I just left my dentist’s office. After my third visit in the past six weeks, my dental hygienist finally gave me the thumbs up, and declared this cleaning to be over. When I first moved here to my little corner of South America, I was amazed that one procedure didn’t necessarily correspond to one visit; I’ve had previous cleanings that were done over a period of five sessions, and I even had one root canal that took six (one-hour!) sessions to complete. I still remember asking, nervously, how much all of this was costing me. When they told me that it wasn’t costing anything extra, that their goal was to complete each procedure until they achieved the desired results–no matter how long it took–they saw the confused look on my face, and chuckled. They were dumbfounded by my suggestion that I was being charged per visit, and asked me if anyone really charges patients in such a manner. (At that point, as I looked back on all of my medical visits while living in the United States, it was my turn to chuckle!)

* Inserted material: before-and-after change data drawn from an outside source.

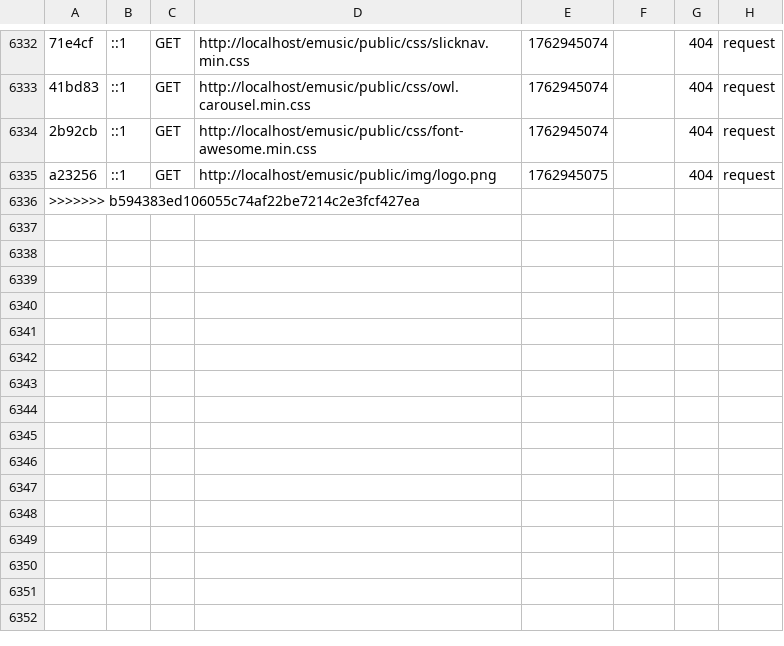
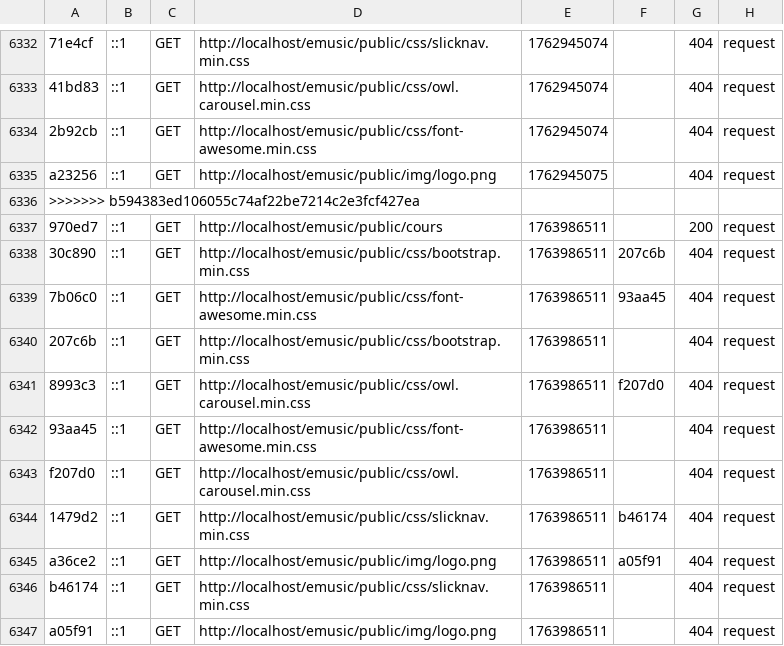
Before and after one commit to ZakinaA/25siostars, a CSV file: var/cache/dev/profiler/index.csv, drawn as a sheet; only a part is shown, gaps mark what is left out.

Commit message:
traduction et filtrge de lister cour (collectif uniquelent)

```diff
--- a/var/cache/dev/profiler/index.csv
+++ b/var/cache/dev/profiler/index.csv
@@ -6336 +6336,12 @@ a23256,::1,GET,http://localhost/emusic/public/img/logo.png,1762945075,,404,reque
 >>>>>>> b594383ed106055c74af22be7214c2e3fcf427ea
+970ed7,::1,GET,http://localhost/emusic/public/cours,1763986511,,200,request
+30c890,::1,GET,http://localhost/emusic/public/css/bootstrap.min.css,1763986511,207c6b,404,request
+7b06c0,::1,GET,http://localhost/emusic/public/css/font-awesome.min.css,1763986511,93aa45,404,request
+207c6b,::1,GET,http://localhost/emusic/public/css/bootstrap.min.css,1763986511,,404,request
+8993c3,::1,GET,http://localhost/emusic/public/css/owl.carousel.min.css,1763986511,f207d0,404,request
+93aa45,::1,GET,http://localhost/emusic/public/css/font-awesome.min.css,1763986511,,404,request
+f207d0,::1,GET,http://localhost/emusic/public/css/owl.carousel.min.css,1763986511,,404,request
+1479d2,::1,GET,http://localhost/emusic/public/css/slicknav.min.css,1763986511,b46174,404,request
+a36ce2,::1,GET,http://localhost/emusic/public/img/logo.png,1763986511,a05f91,404,request
+b46174,::1,GET,http://localhost/emusic/public/css/slicknav.min.css,1763986511,,404,request
+a05f91,::1,GET,http://localhost/emusic/public/img/logo.png,1763986511,,404,request
```
Also changed, not shown: 5 other files.
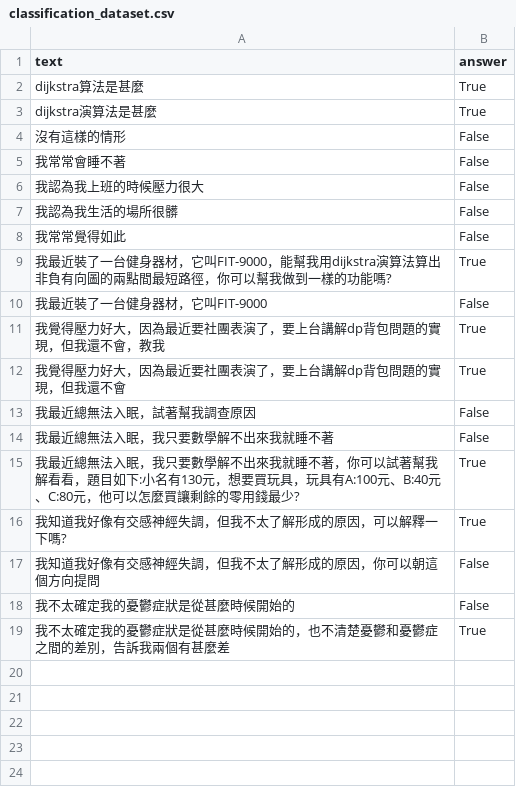
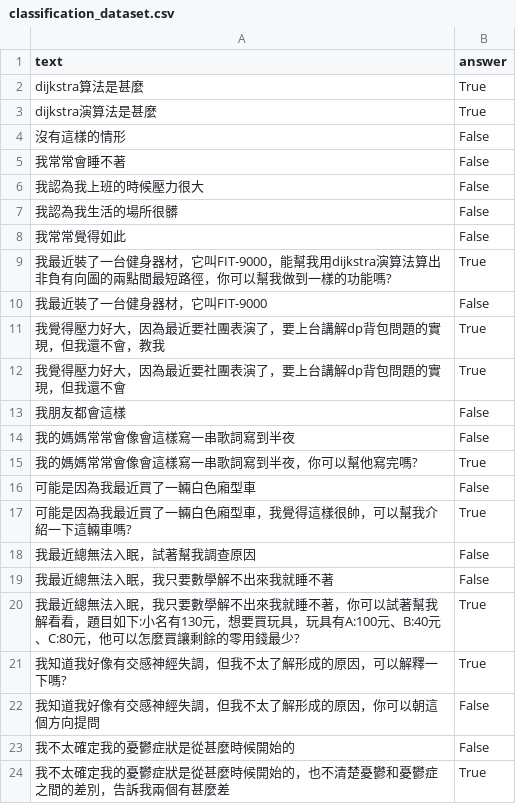
Before and after one commit to US3R070/AutoPrompt, a CSV file: dataset/classification_dataset.csv, drawn as a sheet; the diff names each change by its address in the sheet, - before the commit and + after, or states it on an @@ line.

```diff
--- a/dataset/classification_dataset.csv
+++ b/dataset/classification_dataset.csv
+row 13: 我朋友都會這樣 | False
+row 14: 我的媽媽常常會像會這樣寫一串歌詞寫到半夜 | False
+row 15: 我的媽媽常常會像會這樣寫一串歌詞寫到半夜，你可以幫他寫完嗎? | True
+row 16: 可能是因為我最近買了一輛白色廂型車 | False
+row 17: 可能是因為我最近買了一輛白色廂型車，我覺得這樣很帥，可以幫我介紹一下這輛車嗎? | True
```
Also changed, not shown: dump_classification/classification_dataset_processed.csv, dump_classification/dataset.csv, 8 other files.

Just a couple of days ago, I realized that I had not had a major flare in the past month. Of course, I stopped to wonder what, if anything, was different during the past few weeks. It’s certainly not the meds, as I’ve not taken any since early this year. The weather here in the southern hemisphere is turning warmer as we move into summer; while I know this helps we’ve also had our share of cold, rainy days during the month of November. My diet is unchanged, as are my exercise levels. The only thing that I could think of was all of this dental work that I’ve had done recently; to further bolster this theory is the fact that the exact same thing happened a couple of years ago: after what was then months of dental work (including the above-mentioned root canal,) I had an extended period where my RA symptoms were much lower than usual.
Might there be a connection between dental health and rheumatoid arthritis activity? Even though I haven’t read any of the reports in detail, over the past few years I have seen multiple headlines which referred to a connection between the two. And during the most recent Annual Scientific Meeting of the American College of Rheumatology, I did see many Tweets which talked about studies associated with periodontal disease and rheumatoid arthritis.
My dentist and my dental hygienist both know that I live with RA, and know that when I say that it’s sometimes just too painful to brush and floss, that I’m not just making up excuses. They tell me that my chronic illness is one of the reasons why they want to ensure that I achieve the best possible results during each one of my procedures. “A person’s gums are a window into a person’s immune system,” they told me during my previous visit. I had never heard such a thing…but the more I thought about it, the more sense it made.
So I’m curious: has anyone else noticed a connection between their dental health and their autoimmune arthritis activity?
Stay tuned…for the next adventure of Rheumatoid Arthritis Guy!